Data shown
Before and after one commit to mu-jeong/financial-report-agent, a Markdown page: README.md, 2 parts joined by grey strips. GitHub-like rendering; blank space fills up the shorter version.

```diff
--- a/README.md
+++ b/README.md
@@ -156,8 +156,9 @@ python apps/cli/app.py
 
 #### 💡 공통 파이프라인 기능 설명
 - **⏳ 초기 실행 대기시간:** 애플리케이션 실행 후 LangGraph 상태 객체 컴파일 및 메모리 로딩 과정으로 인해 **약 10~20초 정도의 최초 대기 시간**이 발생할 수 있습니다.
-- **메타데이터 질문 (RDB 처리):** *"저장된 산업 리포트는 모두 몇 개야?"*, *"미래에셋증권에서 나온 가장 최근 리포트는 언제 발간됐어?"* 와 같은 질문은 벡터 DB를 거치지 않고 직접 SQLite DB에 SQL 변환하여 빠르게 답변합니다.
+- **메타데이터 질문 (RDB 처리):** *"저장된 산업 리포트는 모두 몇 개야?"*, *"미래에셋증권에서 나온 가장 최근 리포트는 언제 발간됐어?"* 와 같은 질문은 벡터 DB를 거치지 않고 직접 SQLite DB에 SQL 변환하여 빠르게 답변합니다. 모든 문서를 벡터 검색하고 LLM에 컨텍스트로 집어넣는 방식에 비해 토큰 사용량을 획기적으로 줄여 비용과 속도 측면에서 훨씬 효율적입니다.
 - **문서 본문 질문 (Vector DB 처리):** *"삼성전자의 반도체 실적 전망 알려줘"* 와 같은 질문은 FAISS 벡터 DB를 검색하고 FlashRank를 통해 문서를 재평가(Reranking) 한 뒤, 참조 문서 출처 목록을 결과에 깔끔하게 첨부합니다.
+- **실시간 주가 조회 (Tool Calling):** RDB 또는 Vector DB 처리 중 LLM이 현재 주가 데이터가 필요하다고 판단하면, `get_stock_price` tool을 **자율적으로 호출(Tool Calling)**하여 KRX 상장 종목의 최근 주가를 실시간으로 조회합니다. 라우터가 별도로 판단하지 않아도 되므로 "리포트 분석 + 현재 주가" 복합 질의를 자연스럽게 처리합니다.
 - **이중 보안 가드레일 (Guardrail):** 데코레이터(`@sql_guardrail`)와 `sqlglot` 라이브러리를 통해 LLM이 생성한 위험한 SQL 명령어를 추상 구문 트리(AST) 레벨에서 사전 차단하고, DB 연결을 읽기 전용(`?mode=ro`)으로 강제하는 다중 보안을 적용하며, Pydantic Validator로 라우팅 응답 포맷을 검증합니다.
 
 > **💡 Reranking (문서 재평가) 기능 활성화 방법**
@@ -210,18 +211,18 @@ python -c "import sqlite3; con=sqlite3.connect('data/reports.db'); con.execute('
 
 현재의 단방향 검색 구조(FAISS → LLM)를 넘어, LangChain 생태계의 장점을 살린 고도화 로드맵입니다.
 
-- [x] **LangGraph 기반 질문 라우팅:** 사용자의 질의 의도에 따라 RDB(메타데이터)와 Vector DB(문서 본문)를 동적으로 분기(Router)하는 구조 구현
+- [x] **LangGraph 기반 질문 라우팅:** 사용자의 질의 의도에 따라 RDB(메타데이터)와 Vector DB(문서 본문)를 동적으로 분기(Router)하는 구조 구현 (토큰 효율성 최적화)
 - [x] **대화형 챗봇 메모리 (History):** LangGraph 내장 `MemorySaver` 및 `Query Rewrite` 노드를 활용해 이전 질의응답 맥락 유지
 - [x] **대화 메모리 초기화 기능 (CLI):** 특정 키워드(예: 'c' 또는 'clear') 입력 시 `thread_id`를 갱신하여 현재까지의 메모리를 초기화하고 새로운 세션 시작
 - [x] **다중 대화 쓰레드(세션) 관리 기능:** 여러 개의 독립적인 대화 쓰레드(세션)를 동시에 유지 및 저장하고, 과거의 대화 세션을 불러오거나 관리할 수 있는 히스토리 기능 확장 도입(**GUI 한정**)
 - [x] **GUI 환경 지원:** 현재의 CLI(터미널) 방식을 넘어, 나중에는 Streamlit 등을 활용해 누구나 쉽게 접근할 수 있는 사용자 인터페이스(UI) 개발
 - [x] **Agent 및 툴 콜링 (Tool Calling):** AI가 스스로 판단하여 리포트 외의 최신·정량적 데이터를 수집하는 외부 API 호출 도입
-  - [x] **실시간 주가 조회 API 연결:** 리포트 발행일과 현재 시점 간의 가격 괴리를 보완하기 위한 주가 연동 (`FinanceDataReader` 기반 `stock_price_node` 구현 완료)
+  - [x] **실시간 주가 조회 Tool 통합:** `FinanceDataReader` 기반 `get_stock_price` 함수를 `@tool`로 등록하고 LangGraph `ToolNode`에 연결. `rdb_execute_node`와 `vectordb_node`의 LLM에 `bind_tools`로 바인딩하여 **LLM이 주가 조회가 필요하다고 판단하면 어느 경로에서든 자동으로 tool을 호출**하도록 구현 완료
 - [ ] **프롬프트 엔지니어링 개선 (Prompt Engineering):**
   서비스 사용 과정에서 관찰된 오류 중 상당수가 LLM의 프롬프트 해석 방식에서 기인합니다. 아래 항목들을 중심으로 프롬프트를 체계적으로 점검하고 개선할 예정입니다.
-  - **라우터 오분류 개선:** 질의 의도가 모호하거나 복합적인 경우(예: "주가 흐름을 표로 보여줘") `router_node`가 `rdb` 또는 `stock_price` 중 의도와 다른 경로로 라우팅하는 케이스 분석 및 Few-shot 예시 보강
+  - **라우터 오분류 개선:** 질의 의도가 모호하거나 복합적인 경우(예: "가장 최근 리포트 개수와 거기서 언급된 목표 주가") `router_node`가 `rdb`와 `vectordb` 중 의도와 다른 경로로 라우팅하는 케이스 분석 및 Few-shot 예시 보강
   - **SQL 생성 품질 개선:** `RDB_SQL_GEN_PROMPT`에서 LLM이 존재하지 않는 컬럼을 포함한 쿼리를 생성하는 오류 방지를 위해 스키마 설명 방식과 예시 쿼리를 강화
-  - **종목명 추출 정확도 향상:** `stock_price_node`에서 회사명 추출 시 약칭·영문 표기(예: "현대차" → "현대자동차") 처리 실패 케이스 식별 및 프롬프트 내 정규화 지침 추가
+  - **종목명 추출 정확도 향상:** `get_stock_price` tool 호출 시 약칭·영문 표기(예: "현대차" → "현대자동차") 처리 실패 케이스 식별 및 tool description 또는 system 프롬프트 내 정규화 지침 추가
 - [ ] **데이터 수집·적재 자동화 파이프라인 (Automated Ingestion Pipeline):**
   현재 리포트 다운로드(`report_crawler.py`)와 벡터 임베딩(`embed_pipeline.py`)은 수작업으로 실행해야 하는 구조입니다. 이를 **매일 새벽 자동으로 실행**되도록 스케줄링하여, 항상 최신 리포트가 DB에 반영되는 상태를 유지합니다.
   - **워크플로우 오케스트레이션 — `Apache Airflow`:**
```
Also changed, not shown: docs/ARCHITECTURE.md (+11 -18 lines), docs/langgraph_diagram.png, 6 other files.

Task details
Find the word "README" in the records and pull out each line that has it.

Answer area
Before and after one commit to mu-jeong/financial-report-agent, a Markdown page: README.md, 2 parts joined by grey strips. GitHub-like rendering; blank space fills up the shorter version.
--- a/README.md
+++ b/README.md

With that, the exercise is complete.